┌─ Information

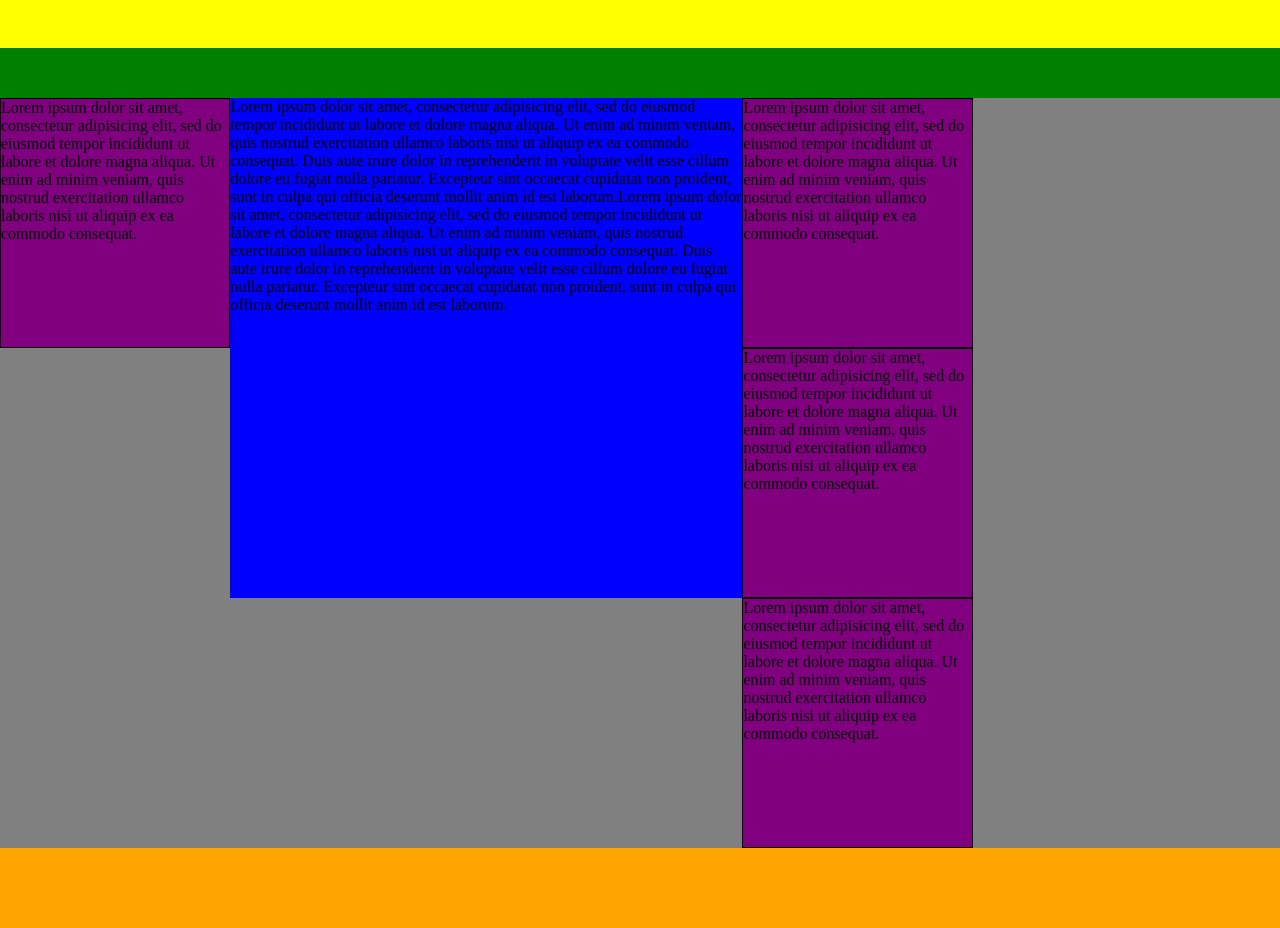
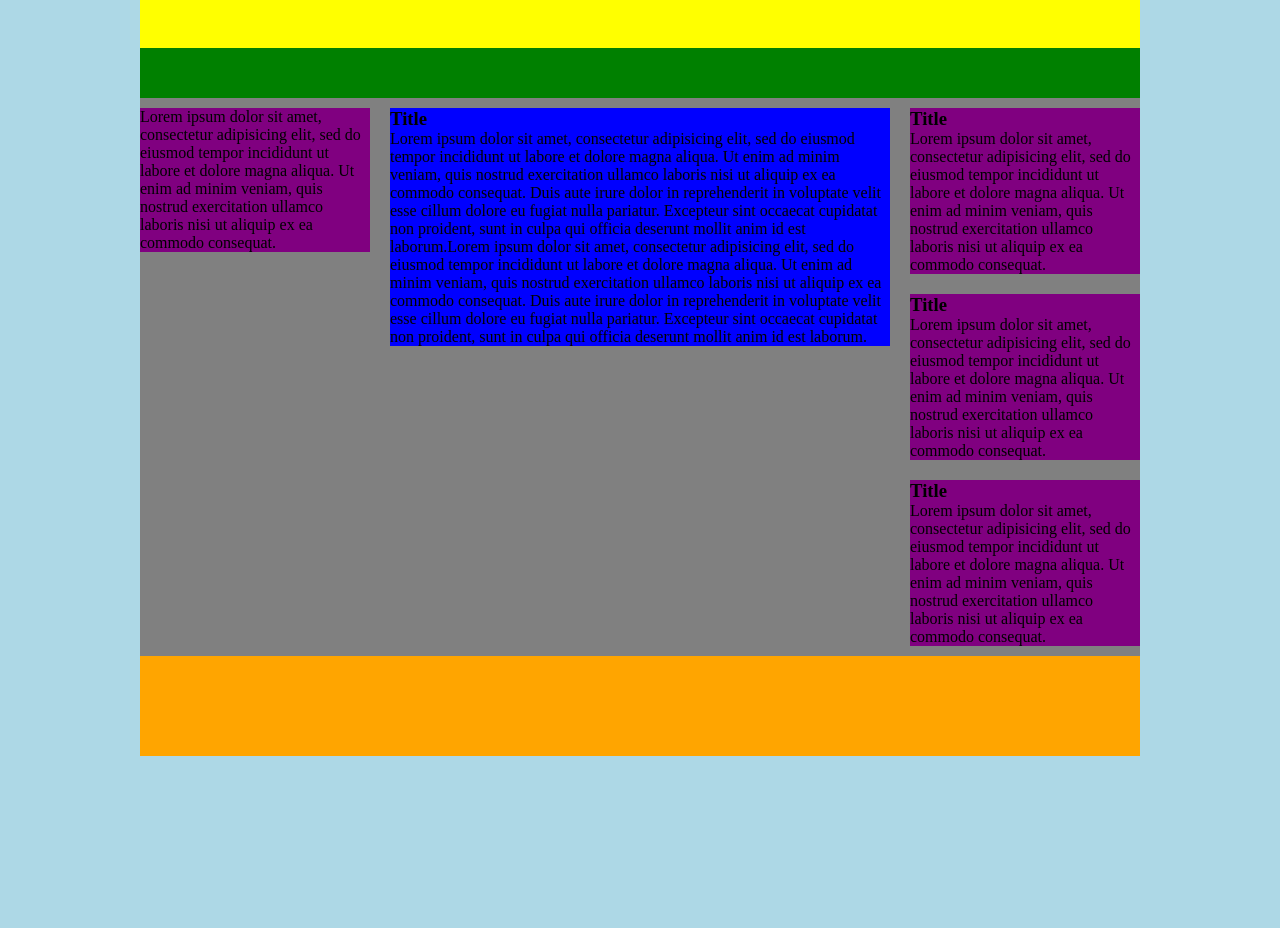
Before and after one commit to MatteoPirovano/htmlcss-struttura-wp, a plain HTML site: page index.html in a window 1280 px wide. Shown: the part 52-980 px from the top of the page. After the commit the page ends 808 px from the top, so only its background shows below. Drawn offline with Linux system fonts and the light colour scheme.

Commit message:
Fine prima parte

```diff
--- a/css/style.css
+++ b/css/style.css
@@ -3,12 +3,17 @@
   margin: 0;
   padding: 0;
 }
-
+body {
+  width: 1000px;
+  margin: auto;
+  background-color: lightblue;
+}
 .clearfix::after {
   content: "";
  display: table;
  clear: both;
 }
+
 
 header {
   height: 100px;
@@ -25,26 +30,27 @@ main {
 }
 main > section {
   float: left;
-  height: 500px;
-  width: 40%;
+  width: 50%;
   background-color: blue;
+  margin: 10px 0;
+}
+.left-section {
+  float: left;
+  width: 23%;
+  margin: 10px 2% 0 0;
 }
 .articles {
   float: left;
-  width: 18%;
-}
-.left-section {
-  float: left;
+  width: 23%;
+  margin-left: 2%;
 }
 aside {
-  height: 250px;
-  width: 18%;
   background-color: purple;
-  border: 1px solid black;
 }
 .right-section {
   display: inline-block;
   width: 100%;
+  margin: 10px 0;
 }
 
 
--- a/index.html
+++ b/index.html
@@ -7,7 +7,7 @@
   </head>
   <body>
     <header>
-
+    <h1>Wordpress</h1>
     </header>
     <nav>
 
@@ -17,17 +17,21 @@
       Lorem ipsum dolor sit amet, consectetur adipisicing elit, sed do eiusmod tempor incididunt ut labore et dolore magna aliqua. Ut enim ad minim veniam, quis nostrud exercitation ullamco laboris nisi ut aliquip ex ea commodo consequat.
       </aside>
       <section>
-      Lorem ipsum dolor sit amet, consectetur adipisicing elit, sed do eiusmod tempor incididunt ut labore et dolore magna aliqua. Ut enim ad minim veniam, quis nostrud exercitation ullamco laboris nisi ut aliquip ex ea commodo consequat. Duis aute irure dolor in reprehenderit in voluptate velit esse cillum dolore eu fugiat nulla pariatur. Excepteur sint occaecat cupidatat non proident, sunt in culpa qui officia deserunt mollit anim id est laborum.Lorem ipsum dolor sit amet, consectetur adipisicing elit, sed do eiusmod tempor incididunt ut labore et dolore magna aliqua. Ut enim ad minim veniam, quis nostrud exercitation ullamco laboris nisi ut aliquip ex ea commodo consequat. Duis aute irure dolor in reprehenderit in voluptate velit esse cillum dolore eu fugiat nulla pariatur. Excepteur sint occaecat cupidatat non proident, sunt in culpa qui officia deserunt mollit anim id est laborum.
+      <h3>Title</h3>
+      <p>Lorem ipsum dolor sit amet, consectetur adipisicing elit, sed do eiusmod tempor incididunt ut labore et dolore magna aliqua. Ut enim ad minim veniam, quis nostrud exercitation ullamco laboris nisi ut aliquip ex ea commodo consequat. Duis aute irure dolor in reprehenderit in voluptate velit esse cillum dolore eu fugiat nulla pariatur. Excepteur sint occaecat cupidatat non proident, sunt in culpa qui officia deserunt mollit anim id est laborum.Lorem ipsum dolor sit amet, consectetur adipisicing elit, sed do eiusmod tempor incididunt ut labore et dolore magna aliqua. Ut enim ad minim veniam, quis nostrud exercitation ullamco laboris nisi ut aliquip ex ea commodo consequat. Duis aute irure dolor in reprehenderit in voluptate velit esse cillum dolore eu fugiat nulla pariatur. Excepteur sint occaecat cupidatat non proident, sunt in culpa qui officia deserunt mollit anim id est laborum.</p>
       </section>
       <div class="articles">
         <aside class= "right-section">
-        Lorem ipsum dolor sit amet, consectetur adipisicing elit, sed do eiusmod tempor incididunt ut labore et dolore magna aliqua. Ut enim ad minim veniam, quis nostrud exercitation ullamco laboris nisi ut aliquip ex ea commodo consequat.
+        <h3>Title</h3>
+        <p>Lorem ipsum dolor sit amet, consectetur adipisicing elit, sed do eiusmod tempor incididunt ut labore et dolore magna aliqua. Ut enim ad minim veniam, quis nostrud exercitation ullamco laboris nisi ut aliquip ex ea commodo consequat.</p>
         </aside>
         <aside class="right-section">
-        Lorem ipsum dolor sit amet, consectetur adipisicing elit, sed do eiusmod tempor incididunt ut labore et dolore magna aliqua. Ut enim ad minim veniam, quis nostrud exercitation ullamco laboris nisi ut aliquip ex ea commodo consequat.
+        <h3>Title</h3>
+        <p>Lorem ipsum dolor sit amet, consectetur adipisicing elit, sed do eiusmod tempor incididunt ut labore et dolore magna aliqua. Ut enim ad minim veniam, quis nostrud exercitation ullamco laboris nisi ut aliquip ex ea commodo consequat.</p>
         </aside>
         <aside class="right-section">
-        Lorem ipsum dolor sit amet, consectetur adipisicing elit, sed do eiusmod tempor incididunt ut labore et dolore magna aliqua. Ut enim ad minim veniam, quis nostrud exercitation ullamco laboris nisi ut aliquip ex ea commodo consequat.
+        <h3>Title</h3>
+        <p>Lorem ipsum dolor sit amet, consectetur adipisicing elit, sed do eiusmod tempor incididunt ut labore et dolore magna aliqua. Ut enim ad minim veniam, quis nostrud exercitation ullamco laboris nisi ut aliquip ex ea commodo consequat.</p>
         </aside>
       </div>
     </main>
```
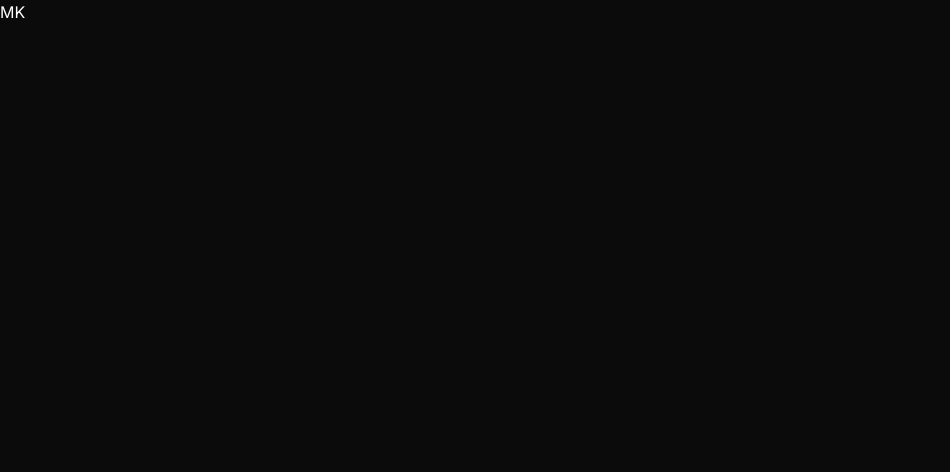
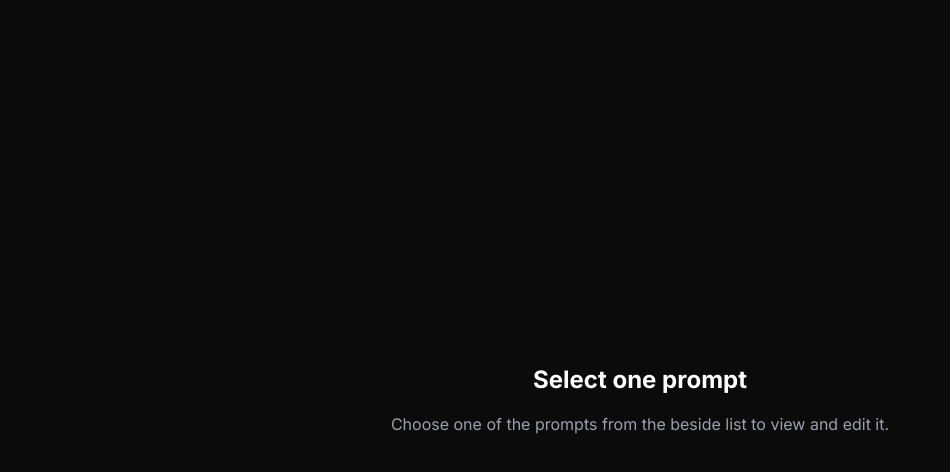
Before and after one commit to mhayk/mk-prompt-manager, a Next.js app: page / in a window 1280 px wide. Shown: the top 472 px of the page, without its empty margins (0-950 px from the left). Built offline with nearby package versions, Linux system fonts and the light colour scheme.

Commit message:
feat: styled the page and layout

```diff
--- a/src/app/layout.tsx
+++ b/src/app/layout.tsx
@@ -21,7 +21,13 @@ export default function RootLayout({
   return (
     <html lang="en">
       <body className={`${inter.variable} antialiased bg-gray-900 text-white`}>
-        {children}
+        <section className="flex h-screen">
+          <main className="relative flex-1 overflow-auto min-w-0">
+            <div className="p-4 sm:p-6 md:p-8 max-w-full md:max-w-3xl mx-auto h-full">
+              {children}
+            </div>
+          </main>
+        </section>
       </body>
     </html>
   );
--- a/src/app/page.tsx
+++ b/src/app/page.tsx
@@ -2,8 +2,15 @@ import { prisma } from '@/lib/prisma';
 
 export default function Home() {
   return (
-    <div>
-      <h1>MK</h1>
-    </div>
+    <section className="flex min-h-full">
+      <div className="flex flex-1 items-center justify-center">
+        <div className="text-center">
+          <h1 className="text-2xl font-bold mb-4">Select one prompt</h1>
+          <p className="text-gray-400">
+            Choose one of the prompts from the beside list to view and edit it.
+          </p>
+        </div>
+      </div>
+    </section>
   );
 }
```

└─

Report each line in the data above that holds the word "text" by copying it.

       <body className={`${inter.variable} antialiased bg-gray-900 text-white`}>
+        <div className="text-center">
+          <h1 className="text-2xl font-bold mb-4">Select one prompt</h1>
+          <p className="text-gray-400">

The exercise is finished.